> Your instructions
Every line that holds the word "tolist" needs to be copied from the data below.

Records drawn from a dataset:
**********
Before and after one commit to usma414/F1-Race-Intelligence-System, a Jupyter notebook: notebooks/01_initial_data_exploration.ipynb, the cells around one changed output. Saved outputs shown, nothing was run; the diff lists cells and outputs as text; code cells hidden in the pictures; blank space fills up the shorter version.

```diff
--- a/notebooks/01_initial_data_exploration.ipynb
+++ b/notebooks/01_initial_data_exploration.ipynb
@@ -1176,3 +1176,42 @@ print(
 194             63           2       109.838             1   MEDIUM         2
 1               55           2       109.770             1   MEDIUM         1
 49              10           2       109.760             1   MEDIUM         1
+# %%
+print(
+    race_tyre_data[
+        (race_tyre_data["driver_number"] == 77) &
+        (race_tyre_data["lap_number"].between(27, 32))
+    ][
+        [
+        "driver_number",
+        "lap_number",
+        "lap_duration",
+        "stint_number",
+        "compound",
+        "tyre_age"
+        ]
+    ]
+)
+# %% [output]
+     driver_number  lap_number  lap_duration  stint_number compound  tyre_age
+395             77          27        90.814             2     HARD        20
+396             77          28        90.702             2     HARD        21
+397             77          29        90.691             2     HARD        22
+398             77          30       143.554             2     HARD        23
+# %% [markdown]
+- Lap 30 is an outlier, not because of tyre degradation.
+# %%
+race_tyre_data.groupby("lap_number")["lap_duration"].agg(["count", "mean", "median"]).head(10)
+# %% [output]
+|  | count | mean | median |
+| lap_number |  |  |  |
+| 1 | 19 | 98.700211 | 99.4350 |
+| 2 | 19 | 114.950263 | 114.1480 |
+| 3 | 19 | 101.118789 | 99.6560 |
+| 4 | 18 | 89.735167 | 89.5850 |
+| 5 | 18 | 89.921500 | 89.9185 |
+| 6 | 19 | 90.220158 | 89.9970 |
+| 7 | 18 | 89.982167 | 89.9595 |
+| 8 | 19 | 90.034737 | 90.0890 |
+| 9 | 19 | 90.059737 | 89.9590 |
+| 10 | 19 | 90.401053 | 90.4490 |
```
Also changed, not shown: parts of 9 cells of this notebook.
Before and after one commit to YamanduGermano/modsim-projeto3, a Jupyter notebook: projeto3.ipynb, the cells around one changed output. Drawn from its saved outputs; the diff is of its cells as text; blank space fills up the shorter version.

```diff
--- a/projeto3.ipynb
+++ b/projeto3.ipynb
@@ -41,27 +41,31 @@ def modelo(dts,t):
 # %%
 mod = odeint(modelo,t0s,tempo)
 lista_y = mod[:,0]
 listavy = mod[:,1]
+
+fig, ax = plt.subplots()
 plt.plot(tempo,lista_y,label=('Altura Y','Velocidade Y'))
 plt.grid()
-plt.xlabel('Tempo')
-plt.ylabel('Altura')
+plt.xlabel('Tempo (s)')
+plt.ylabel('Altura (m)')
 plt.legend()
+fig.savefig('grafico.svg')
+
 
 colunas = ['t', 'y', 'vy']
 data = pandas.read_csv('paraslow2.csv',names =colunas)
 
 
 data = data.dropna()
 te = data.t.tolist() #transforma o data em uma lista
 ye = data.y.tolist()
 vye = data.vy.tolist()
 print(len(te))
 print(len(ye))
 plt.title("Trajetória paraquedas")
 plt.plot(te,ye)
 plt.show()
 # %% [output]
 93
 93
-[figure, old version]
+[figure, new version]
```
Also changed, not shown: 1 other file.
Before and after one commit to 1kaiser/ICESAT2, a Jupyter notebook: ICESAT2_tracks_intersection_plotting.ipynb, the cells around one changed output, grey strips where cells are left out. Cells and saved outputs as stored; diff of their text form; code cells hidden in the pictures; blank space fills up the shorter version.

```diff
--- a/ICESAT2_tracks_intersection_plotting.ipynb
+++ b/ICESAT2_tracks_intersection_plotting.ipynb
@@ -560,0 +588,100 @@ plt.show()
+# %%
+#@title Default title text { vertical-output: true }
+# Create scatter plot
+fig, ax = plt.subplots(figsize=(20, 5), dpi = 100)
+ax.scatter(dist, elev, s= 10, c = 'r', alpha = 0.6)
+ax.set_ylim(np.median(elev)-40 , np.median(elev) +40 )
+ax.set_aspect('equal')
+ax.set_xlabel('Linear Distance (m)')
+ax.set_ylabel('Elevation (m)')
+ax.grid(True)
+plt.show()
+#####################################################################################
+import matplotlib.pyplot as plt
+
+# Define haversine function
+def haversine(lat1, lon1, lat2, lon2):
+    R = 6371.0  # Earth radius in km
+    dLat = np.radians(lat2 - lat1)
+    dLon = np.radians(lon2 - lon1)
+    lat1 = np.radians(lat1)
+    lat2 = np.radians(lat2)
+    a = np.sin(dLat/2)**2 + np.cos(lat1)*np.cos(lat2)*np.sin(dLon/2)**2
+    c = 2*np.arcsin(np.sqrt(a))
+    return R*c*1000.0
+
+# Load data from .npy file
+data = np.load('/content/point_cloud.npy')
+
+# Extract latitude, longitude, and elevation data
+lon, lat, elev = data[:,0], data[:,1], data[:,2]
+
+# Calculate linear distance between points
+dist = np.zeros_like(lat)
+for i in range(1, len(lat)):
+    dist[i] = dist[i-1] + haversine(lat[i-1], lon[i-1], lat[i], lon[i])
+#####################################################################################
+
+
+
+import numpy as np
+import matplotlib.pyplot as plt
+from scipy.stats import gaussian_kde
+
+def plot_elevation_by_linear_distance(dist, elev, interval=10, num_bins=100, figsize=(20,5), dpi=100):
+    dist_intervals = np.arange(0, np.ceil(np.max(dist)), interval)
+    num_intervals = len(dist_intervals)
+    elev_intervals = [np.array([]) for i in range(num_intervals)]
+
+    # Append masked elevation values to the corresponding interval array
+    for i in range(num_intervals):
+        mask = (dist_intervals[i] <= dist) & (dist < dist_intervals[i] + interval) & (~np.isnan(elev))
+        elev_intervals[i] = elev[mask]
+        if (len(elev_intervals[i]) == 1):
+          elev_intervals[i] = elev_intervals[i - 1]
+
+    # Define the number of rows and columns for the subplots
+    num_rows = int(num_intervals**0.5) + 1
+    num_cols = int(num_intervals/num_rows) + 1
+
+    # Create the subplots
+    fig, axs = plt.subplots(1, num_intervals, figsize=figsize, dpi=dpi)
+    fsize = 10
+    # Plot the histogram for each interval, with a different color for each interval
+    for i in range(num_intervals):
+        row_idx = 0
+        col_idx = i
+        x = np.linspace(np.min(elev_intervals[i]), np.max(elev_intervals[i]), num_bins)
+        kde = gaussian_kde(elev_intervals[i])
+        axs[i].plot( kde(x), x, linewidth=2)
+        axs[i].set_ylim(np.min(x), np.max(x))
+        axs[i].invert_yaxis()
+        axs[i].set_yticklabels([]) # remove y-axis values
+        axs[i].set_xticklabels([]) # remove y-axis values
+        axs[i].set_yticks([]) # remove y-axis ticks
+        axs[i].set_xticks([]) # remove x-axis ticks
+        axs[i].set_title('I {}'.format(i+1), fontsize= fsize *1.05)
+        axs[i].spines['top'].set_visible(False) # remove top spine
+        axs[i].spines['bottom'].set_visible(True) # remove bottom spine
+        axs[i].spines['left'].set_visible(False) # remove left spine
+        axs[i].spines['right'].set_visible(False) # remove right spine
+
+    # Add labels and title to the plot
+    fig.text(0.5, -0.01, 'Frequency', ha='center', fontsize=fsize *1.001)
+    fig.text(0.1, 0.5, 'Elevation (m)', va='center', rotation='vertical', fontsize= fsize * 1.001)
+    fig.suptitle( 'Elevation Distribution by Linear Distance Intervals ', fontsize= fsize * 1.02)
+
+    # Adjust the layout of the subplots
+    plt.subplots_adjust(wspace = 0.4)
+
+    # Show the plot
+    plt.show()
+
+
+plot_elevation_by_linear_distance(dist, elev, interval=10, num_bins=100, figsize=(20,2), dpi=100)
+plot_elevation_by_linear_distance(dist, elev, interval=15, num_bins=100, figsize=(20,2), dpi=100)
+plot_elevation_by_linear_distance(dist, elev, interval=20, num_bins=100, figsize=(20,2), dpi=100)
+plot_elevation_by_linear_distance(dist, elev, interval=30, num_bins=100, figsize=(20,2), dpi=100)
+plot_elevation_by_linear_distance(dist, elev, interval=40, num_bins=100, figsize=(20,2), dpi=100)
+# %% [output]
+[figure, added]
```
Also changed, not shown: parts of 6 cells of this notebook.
**********
> Answer for this exercise
 te = data.t.tolist() #transforma o data em uma lista
 ye = data.y.tolist()
 vye = data.vy.tolist()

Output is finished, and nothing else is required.